- EXERCISE: Scanning the listing below, tally every line where the string "React" shows up, then state the count alone.

##### AVAILABLE DATA

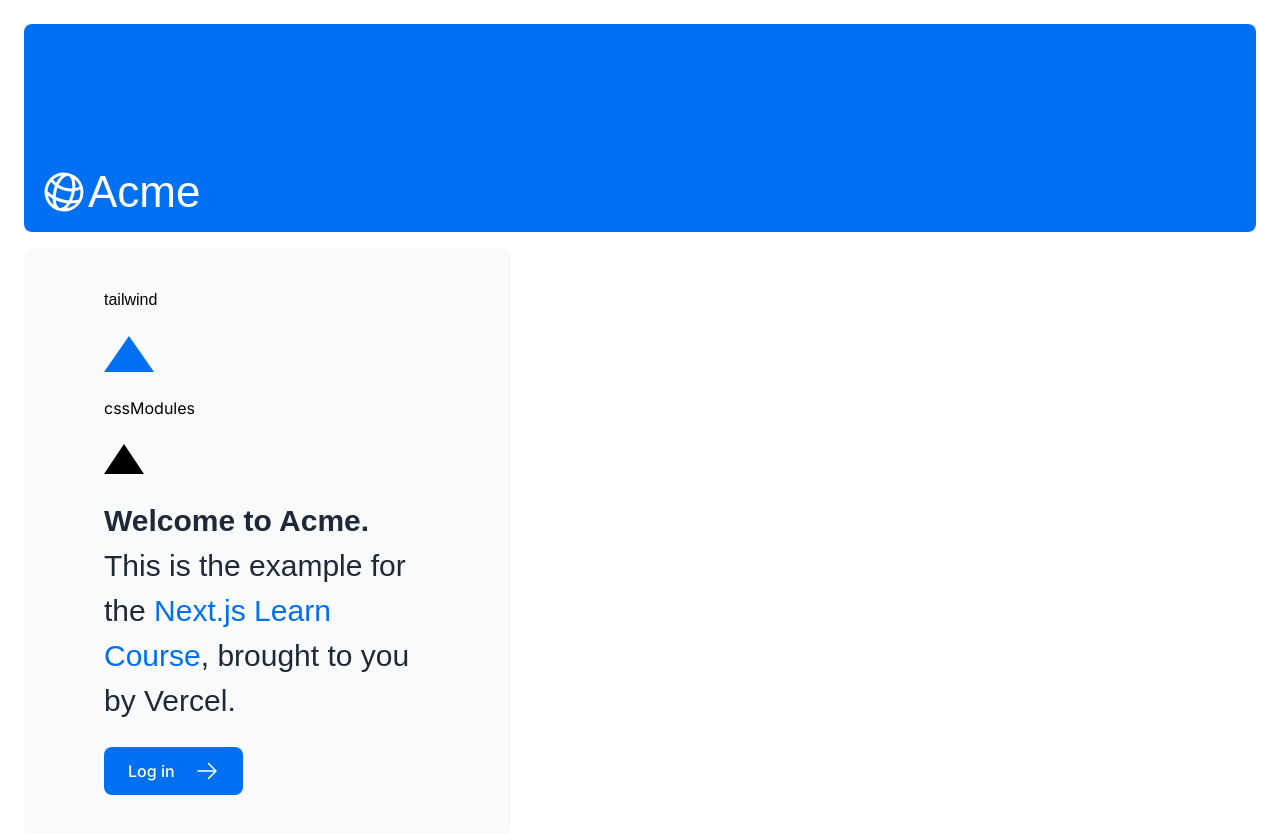
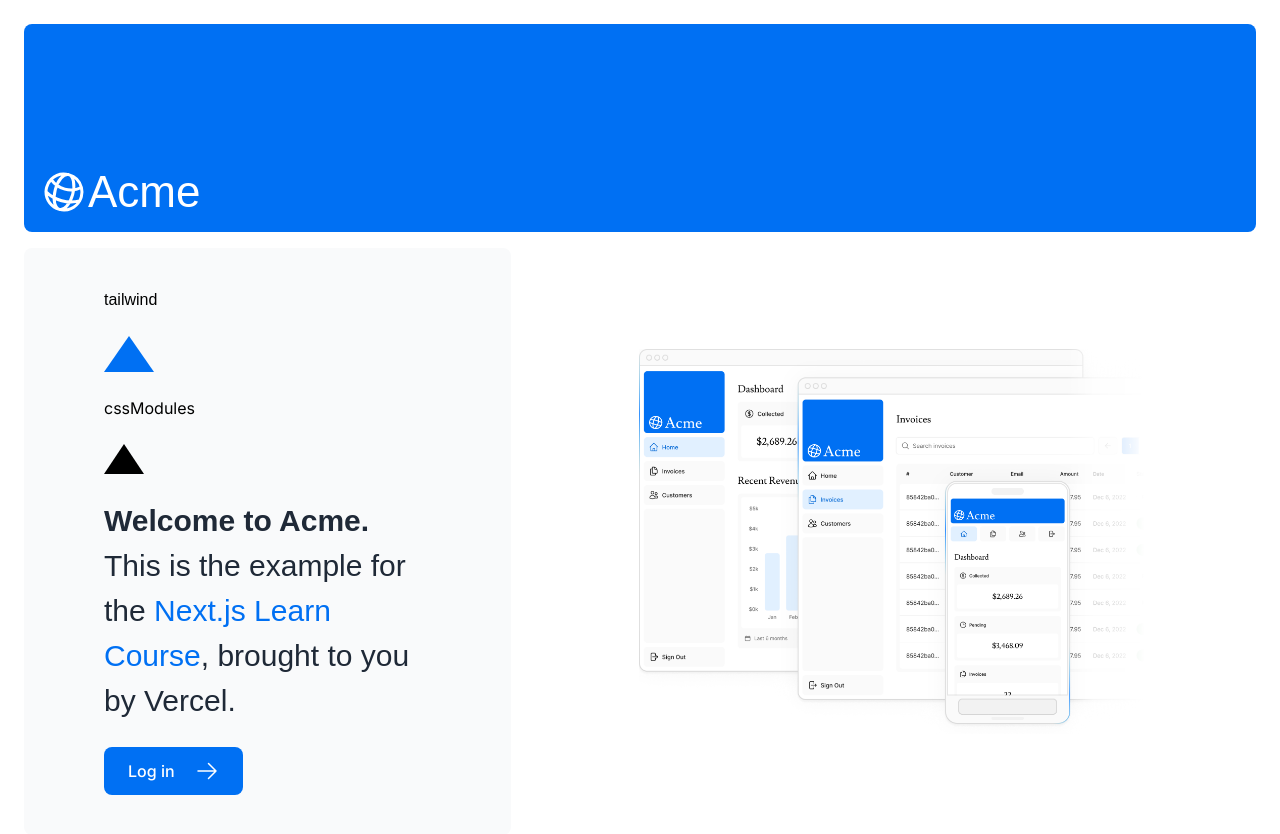
Before and after one commit to naon708/nextjs-dashboard, a Next.js app: page / in a window 1280 px wide. Shown: the top 834 px of the page. Built offline with nearby package versions, Linux system fonts and the light colour scheme; a web font is replaced by a local one.

Commit message:
Imageコンポーネントを使ってヒーロー画像を追加

```diff
--- a/app/page.tsx
+++ b/app/page.tsx
@@ -3,6 +3,7 @@
 import Link from 'next/link';
 import styles from '@/app/ui/home.module.css';
 import { lusitana } from '@/app/ui/fonts';
+import Image from 'next/image';
 
 export default function Page() {
   return (
@@ -34,6 +35,20 @@
         </div>
         <div className="flex items-center justify-center p-6 md:w-3/5 md:px-28 md:py-12">
           {/* Add Hero Images Here */}
+          <Image
+            src="/hero-desktop.png"
+            width={1000}
+            height={760}
+            className='hidden md:block'
+            alt="Screenshots of the dashboard project showing desktop version"
+          />
+          <Image
+            src="/hero-mobile.png"
+            width={560}
+            height={620}
+            className='block md:hidden'
+            alt="Screenshots of the dashboard project showing desktop version"
+          />
         </div>
       </div>
     </main>
```
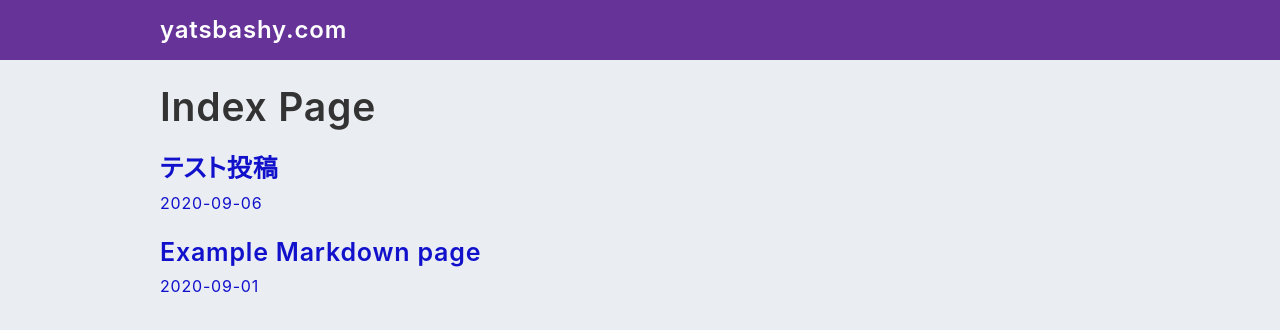
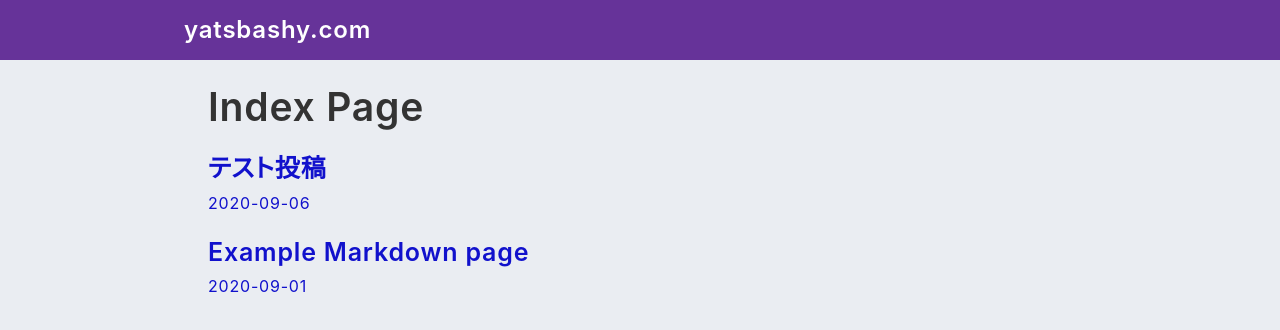
Before and after one commit to yatsubashi/yatsubashi-blog, a Gatsby site: page / in a window 1280 px wide. Built offline with nearby package versions, Linux system fonts and the light colour scheme; Gatsby itself is replaced by a stand-in of ours.

Commit message:
:art: Fix style & structure

```diff
--- a/src/components/Container.tsx
+++ b/src/components/Container.tsx
@@ -2,13 +2,11 @@
 import styled from '@emotion/styled'
 
 import { widths } from '../styles/variables'
-import { getEmSize } from '../styles/mixins'
 
 const StyledContainer = styled.div`
-  margin-left: auto;
-  margin-right: auto;
-  width: auto;
-  max-width: ${getEmSize(widths.lg)}em;
+  margin: 0 auto;
+  padding: 0 1.5rem;
+  max-width: ${widths.lg}px;
 `
 
 interface ContainerProps {
--- a/src/components/Header.tsx
+++ b/src/components/Header.tsx
@@ -3,12 +3,11 @@
 import { transparentize } from 'polished'
 import { Link } from 'gatsby'
 
-import { heights, dimensions, colors } from '../styles/variables'
+import { heights, colors } from '../styles/variables'
 import Container from './Container'
 
 const StyledHeader = styled.header`
   height: ${heights.header}px;
-  padding: 0 ${dimensions.containerPadding}rem;
   background-color: ${colors.brand};
   color: ${transparentize(0.5, colors.white)};
 `
--- a/src/components/LayoutMain.tsx
+++ b/src/components/LayoutMain.tsx
@@ -1,18 +1,11 @@
 import * as React from 'react'
-import styled from '@emotion/styled'
-
-const StyledLayoutMain = styled.main`
-  display: flex;
-  flex-direction: column;
-  flex: 1;
-`
 
 interface LayoutMainProps {
   className?: string
 }
 
 const LayoutMain: React.FC<LayoutMainProps> = ({ children, className }) => (
-  <StyledLayoutMain className={className}>{children}</StyledLayoutMain>
+  <main className={className}>{children}</main>
 )
 
 export default LayoutMain
--- a/src/pages/index.tsx
+++ b/src/pages/index.tsx
@@ -29,14 +29,14 @@
 
 const IndexPage: React.FC<IndexPageProps> = ({ data }) => (
   <IndexLayout>
-    <Page>
-      <Container>
+    <Container>
+      <Page>
         <h1>Index Page</h1>
         {data.allMarkdownRemark.edges.map(({ node }) => (
           <PostItem node={node}></PostItem>
         ))}
-      </Container>
-    </Page>
+      </Page>
+    </Container>
   </IndexLayout>
 )
 
```
Also changed, not shown: src/templates/page.tsx (+4 -4 lines).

##########

- SOLUTION BELOW: 3